Eon - when they are not sponsoring the FA Cup, have put their energy into (badda-boom!) a neat little tool called your Energy Tracker and lo and behold I'm an EON customer so its a bit of a result really.
Below is a graph charting my use of gas and electricity (combined) for 2008 (bar) against 2007's (line) and there are a few things I can excitedly draw:
- The chart follows the seasonal path one would expect with my consumption (and therefore cost) dropping through Spring and into Summer. I would have laid a bet on that happening but its nice to see it in pictorial form and reassuring to know that I didn't leave the lights on whilst I was away on holiday.
- Was February 2007 really that cold or did I spank more because it was a leap year? If so we should ditch the 29th Feb. Useless old date.
- Likewise what was going on in May 2007 for me to use nearly 100% more than the following year. Is that global warming? I don't recall seeing any exotic wildlife in the garden.
- We had a faulty hot water tank and boiler this time a year ago and had it removed in the first weekend of December which leads me to think that man it was on its last legs in the month before. I do recall it wheezing quite a bit as it tried to push water up three flights of stairs! Maybe these new boilers are as efficient as they say?
- Did we turn the Christmas Tree lights on early last year?
Posted by Jamie at 12:45 p.m.
Wednesday, November 19, 2008
- I can now plan where I want to live and where I don't want to live safe in the knowledge that there are just about some enclaves of England that remain tolerant and full of understanding.
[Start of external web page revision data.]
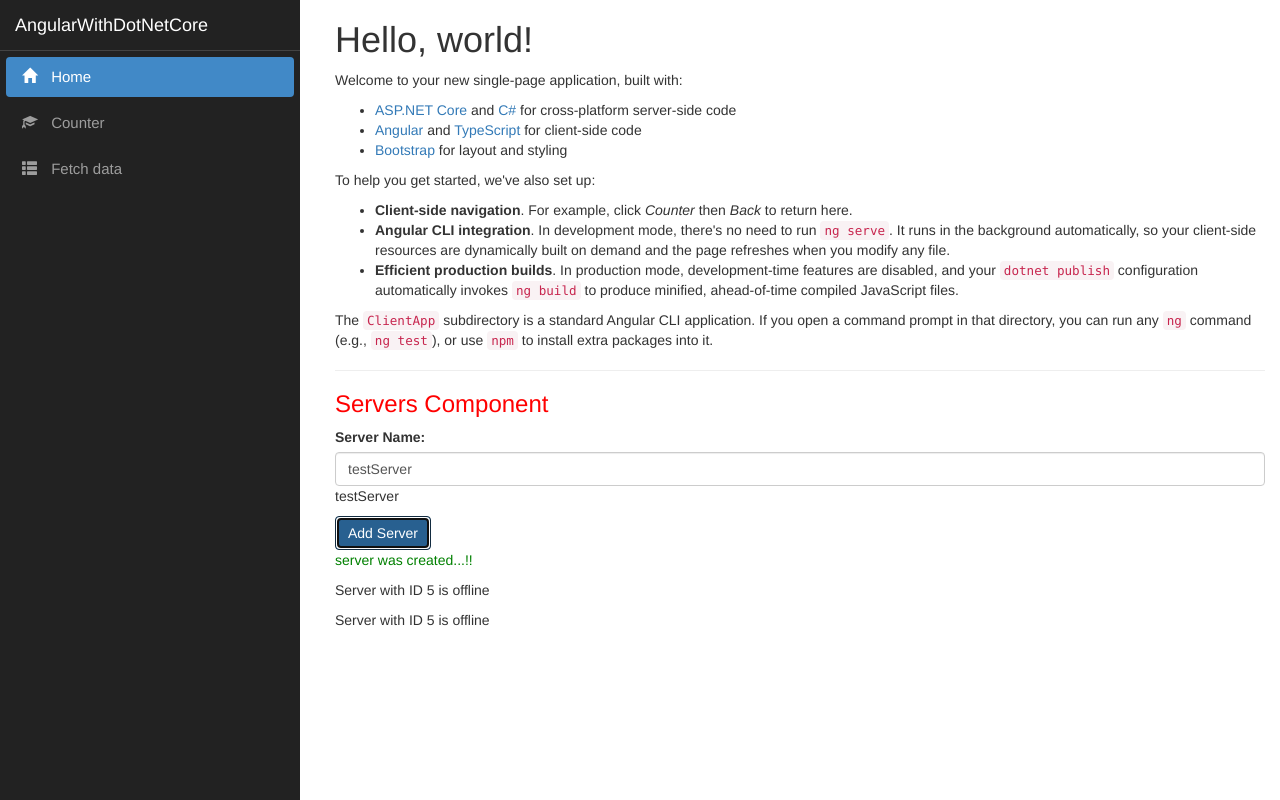
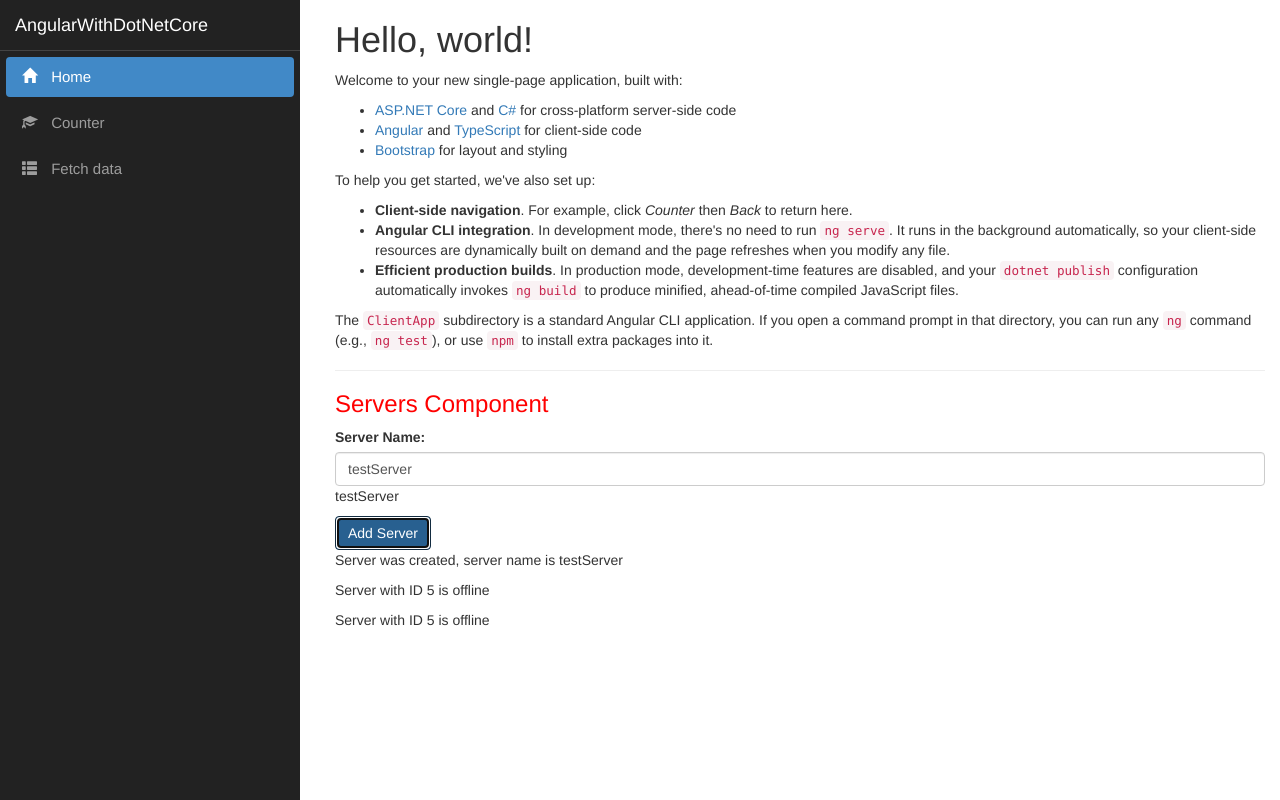
Before and after one commit to haristauqir/AngularWithDotNetCore, an Angular app in the folder ClientApp/: page / in a window 1280 px wide. Both pictures are taken after a click on the button "Add Server". Built offline with nearby package versions, Linux system fonts and the light colour scheme.

Commit message:
ngif to output data conditionally

```diff
--- a/ClientApp/src/app/servers/servers.component.html
+++ b/ClientApp/src/app/servers/servers.component.html
@@ -5,6 +5,7 @@
     -->
 <p> {{ serverName }} </p>
 <button class="btn btn-primary" [disabled]="!allowNewServer" (click)="OnCreateServer()">Add Server</button>
-<p style.color ="{{allowNewServer === false ? 'red' : 'green' }} ">{{ serverCreationStatus }} </p>
+<!-- <p style.color ="{{allowNewServer === false ? 'red' : 'green' }} ">{{ serverCreationStatus }} </p>-->
+<p *ngIf="serverCreated">Server was created, server name is {{ serverName }} </p>
 <app-server></app-server>
 <app-server></app-server>
--- a/ClientApp/src/app/servers/servers.component.ts
+++ b/ClientApp/src/app/servers/servers.component.ts
@@ -9,6 +9,7 @@
   allowNewServer = false;
   serverCreationStatus = 'No server was created!';
   serverName = 'testServer';
+  serverCreated = false;
 
 
 
@@ -22,6 +23,7 @@
   }
 
   OnCreateServer() {
+    this.serverCreated = true;
     this.serverCreationStatus = 'server was created...!!';
   }
 
```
- London seems awfully racist. Awash you might say. I better be careful who I look at and what I say on the way home tonight.
- There is one mad racist person in Berkhamsted, my home town. I think it might be the guy that used to run my Cub pack.
- There are no frothing at the mouth racists in Aston Clinton. Phew. That means my parents do like my wife and her family after all.
- Racists seem to live on major roadways. Best taking the country option here on in.
Posted by Jamie at 10:47 a.m.
Tuesday, November 04, 2008
Monday, October 27, 2008
A lovely little touch on the BBC iPlayer that I've only just noticed. Their volume bar goes all the way to 11 just like Spinal Tap said they should. I can only presume the BBC are "one louder."
See the original reason why all things should go to 11 here.
Posted by Jamie at 5:24 p.m.